"It's a big deal, and not paying your employees, not only is it not cool, it's just bad," said Paul Murphy, spokesman for the Utah Attorney General's Office.
Rushton founded Sensory Sweep Studio, later renamed Fooptube LLC, in 2005. The company helped to develop games including "Tiger Woods PGA Tour 2005," "Street Fighter II: Hyper Fighting" and "Need for Speed: Most Wanted." Fooptube is now defunct.
Former Fooptube programmer Todd Smith said he first noticed trouble when his 401(k) contributions started showing up months late. Then, Smith said, he and other workers realized withholdings were being used to cover payroll. Not long after that, the paychecks stopped.
"If he really meant well, he wouldn't have been lying to us about the situation in the company," Smith said Thursday. "He would have told us what was really going on, and if we had the same goals, we would have stuck around."
Smith said the decision to leave was difficult because Rushton was a nice guy and had been well-liked.
"He lied to us about how things were really going and the outlook for the company in order to get us to stay without pay," Smith said. "He made sure that he kept paying the insurance because a lot of people stuck around without pay because they still had insurance and had medical problems."
While Ruston's case is unique, wage claim files happen all the time in Utah. According to the Utah Labor Commission, there were 1,500 cases in the past fiscal year. In 2009, when 95 workers — half of Fooptube's employees — started filing against Rushton, there were 2,700 claims filed.

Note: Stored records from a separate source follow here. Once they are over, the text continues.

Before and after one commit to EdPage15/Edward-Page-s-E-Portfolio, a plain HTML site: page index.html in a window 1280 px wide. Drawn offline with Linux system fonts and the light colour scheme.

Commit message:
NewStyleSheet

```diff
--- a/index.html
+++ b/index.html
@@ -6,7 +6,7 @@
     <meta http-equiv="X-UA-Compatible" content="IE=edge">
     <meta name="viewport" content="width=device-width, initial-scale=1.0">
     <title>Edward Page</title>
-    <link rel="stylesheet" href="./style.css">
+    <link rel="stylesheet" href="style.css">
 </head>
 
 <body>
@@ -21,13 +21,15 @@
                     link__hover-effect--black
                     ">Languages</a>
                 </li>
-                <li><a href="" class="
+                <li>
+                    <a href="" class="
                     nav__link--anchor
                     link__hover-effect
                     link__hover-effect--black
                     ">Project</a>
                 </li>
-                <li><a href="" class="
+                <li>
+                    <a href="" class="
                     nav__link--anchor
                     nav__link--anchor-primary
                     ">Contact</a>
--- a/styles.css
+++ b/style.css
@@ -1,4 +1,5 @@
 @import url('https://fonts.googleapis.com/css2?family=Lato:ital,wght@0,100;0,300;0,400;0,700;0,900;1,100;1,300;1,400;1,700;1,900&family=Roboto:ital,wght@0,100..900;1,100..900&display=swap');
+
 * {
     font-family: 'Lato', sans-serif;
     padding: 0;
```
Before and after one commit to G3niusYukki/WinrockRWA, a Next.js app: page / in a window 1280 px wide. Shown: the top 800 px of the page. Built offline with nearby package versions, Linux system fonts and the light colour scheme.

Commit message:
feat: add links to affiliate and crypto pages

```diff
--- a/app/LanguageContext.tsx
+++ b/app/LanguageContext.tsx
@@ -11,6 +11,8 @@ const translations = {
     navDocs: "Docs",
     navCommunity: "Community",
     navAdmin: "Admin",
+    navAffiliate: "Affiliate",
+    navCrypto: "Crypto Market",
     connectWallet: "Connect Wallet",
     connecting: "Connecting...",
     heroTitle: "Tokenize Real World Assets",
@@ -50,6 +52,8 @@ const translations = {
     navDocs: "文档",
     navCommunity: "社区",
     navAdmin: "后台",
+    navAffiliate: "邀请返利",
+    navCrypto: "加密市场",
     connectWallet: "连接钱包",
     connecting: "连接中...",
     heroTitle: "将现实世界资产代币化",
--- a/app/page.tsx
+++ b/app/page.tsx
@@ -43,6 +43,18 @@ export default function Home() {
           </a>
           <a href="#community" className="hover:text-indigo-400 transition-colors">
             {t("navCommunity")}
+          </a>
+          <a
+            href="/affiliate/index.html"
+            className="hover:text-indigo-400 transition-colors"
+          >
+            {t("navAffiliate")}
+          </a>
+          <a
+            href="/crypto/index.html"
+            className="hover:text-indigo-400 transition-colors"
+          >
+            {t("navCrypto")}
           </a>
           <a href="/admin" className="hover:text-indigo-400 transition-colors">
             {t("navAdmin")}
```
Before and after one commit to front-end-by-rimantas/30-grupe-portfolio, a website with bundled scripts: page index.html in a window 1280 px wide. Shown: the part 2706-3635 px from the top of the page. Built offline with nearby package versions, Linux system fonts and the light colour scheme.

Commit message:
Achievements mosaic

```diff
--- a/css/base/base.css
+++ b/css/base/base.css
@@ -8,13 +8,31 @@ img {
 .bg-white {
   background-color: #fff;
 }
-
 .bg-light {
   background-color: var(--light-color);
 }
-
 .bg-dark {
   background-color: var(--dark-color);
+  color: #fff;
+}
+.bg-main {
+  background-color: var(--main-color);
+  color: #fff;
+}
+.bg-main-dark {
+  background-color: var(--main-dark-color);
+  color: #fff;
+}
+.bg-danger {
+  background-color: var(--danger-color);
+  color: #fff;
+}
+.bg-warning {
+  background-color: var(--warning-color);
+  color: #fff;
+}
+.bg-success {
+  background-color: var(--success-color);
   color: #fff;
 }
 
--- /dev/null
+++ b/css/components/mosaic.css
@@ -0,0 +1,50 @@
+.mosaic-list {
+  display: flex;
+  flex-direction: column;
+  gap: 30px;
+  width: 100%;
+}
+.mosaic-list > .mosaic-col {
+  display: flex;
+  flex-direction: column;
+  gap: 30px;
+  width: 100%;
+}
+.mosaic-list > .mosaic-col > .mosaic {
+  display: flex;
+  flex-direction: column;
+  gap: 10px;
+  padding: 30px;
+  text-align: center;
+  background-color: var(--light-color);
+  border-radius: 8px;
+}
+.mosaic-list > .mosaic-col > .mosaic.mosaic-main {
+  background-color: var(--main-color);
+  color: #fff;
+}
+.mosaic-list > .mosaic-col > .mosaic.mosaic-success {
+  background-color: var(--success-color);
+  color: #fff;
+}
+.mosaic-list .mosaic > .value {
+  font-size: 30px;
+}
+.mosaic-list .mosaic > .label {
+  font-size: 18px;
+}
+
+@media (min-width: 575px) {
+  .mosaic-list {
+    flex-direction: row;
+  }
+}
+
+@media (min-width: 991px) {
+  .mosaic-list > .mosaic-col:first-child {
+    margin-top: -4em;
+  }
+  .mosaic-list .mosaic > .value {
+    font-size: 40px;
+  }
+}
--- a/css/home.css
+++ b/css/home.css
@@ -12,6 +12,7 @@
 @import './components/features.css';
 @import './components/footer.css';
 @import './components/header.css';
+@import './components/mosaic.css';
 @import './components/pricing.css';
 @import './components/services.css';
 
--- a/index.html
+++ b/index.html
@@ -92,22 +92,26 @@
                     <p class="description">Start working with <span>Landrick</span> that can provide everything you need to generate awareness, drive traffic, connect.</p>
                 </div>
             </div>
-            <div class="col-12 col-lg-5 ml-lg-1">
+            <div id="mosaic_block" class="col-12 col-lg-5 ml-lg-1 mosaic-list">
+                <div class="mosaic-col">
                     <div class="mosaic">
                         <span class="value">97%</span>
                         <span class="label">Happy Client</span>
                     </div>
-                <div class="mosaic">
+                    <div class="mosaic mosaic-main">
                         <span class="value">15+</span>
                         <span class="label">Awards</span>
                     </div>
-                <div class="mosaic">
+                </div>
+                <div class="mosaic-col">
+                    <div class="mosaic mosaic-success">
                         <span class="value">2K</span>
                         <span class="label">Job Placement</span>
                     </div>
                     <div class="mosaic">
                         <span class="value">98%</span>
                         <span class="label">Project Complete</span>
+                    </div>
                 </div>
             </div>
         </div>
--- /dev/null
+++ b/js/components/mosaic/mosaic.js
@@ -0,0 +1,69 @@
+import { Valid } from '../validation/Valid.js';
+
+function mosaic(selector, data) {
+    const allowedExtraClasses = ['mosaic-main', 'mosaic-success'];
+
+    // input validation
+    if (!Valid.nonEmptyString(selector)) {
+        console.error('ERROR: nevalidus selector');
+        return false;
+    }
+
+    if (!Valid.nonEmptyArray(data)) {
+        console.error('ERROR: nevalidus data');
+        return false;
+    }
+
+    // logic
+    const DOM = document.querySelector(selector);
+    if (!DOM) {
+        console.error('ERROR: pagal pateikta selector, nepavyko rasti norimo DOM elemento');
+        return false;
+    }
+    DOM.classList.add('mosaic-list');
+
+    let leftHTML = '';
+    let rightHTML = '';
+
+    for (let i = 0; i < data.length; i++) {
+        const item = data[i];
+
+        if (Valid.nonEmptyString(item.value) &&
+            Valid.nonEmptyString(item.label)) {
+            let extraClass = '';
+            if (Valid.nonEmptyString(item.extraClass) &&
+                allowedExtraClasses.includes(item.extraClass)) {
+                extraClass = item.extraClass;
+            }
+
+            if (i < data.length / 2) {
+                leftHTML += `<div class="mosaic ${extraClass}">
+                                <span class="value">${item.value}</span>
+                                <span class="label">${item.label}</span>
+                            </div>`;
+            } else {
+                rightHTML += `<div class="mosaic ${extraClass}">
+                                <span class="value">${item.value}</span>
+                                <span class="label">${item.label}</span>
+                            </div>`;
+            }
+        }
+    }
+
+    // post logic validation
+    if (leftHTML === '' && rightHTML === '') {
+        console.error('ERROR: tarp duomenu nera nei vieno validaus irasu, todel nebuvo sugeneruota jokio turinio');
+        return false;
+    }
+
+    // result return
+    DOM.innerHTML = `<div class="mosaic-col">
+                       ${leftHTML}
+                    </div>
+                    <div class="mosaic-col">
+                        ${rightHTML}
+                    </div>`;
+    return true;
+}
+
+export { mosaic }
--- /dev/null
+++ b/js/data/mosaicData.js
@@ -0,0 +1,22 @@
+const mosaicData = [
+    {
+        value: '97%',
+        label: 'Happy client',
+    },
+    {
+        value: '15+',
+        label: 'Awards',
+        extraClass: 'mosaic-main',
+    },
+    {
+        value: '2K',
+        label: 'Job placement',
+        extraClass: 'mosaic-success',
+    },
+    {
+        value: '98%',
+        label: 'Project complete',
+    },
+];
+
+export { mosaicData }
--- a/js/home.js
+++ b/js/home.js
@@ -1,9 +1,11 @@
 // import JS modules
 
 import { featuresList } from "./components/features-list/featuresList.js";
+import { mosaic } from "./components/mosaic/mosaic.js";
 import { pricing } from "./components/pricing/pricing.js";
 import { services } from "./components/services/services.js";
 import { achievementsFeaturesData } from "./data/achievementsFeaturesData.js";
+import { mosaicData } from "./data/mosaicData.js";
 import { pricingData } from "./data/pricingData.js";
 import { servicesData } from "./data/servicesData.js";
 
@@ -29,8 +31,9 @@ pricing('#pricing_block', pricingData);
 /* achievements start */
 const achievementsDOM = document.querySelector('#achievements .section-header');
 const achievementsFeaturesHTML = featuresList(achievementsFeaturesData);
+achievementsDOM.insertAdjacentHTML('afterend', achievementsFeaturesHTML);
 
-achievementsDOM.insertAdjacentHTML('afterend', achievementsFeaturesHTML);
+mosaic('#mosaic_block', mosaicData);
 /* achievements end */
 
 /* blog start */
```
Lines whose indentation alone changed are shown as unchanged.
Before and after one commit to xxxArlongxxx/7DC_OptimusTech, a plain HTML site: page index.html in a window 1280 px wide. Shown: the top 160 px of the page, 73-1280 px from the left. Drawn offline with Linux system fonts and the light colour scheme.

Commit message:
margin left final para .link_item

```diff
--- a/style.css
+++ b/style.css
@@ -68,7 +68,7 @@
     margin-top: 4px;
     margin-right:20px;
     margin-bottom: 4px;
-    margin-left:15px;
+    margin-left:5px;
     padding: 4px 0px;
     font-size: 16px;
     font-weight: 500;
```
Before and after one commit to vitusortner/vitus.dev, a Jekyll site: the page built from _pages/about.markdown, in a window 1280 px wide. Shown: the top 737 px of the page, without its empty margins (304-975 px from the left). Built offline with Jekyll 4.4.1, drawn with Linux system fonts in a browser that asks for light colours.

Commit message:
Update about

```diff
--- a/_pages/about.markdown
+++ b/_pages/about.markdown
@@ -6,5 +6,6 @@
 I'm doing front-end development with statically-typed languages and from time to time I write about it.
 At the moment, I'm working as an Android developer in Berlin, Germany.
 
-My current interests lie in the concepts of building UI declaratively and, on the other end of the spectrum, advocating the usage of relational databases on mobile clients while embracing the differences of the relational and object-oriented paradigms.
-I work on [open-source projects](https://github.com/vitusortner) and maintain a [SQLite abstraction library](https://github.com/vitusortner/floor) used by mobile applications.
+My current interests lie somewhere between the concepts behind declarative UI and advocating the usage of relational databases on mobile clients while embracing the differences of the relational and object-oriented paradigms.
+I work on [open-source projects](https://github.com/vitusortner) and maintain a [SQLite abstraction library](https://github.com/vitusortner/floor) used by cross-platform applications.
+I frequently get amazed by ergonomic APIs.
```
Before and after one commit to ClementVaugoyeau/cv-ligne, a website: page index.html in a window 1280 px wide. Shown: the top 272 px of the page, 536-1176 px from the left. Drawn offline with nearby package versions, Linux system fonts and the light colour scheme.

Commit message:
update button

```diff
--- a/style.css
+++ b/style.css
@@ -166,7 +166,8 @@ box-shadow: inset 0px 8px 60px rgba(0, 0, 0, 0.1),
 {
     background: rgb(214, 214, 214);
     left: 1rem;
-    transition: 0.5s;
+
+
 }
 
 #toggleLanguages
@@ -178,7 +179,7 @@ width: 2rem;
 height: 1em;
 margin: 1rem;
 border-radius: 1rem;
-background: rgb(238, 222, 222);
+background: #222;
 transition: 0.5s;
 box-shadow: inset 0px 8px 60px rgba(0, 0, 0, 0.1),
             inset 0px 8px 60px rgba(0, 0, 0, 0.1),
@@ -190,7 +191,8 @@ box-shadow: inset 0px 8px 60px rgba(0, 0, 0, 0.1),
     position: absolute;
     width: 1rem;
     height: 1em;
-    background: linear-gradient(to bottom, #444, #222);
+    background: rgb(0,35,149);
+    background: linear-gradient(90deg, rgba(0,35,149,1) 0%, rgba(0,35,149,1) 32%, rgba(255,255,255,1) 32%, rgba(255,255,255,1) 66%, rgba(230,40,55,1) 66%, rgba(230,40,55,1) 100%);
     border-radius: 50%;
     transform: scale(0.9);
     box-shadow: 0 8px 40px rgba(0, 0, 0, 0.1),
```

Brent Asay, manager of the state's Wage Claim Unit, said workers should file as soon as the paychecks stop.
"If they start seeing the employer miss a pay day or another one after that, that should send off red flags in their mind that, ‘Maybe I should look for another job,'" he said.
The Utah Attorney General's Office prosecuted Rushton for failing to pay taxes and he was sentenced in 2010 to 18 months in jail and ordered to pay $516,816 for tax fraud and pattern of unlawful activity for the non-payment of income and withholding taxes.
There is an incentive for him to pay back his employees. After he serves a year in jail, he'll be put out on probation.
"While he's on probation, he will have to make a serious effort to pay restitution," Murphy said. "If not, he could face going to prison."
"I'm not sure if we'll see anything," Smith said. "I'm not expecting it personally."
To file a claim, it has to be for $50 to $10,000 and it can't be from more than a year ago. More information is available at laborcommission.utah.gov.